TASK:
Your response should consist of the records below, repeated exactly.

=== Begin Enclosure ===

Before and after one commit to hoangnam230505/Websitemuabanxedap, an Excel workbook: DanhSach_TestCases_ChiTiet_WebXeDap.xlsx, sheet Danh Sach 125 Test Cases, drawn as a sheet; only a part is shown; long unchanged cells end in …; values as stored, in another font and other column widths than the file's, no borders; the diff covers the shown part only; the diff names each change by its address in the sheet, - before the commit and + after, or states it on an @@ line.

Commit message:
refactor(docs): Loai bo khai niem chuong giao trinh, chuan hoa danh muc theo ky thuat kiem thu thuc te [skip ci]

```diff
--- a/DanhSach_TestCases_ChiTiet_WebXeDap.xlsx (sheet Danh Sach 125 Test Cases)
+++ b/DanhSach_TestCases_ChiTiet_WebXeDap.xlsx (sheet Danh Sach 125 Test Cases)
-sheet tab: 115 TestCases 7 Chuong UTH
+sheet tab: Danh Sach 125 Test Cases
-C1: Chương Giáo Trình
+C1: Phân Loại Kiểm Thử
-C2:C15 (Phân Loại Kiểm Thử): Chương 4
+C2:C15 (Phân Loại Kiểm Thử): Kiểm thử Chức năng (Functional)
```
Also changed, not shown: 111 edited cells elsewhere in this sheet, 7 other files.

=== End Enclosure ===

ANSWER:
Before and after one commit to hoangnam230505/Websitemuabanxedap, an Excel workbook: DanhSach_TestCases_ChiTiet_WebXeDap.xlsx, sheet Danh Sach 125 Test Cases, drawn as a sheet; only a part is shown; long unchanged cells end in …; values as stored, in another font and other column widths than the file's, no borders; the diff covers the shown part only; the diff names each change by its address in the sheet, - before the commit and + after, or states it on an @@ line.

Commit message:
refactor(docs): Loai bo khai niem chuong giao trinh, chuan hoa danh muc theo ky thuat kiem thu thuc te [skip ci]

```diff
--- a/DanhSach_TestCases_ChiTiet_WebXeDap.xlsx (sheet Danh Sach 125 Test Cases)
+++ b/DanhSach_TestCases_ChiTiet_WebXeDap.xlsx (sheet Danh Sach 125 Test Cases)
-sheet tab: 115 TestCases 7 Chuong UTH
+sheet tab: Danh Sach 125 Test Cases
-C1: Chương Giáo Trình
+C1: Phân Loại Kiểm Thử
-C2:C15 (Phân Loại Kiểm Thử): Chương 4
+C2:C15 (Phân Loại Kiểm Thử): Kiểm thử Chức năng (Functional)
```
Also changed, not shown: 111 edited cells elsewhere in this sheet, 7 other files.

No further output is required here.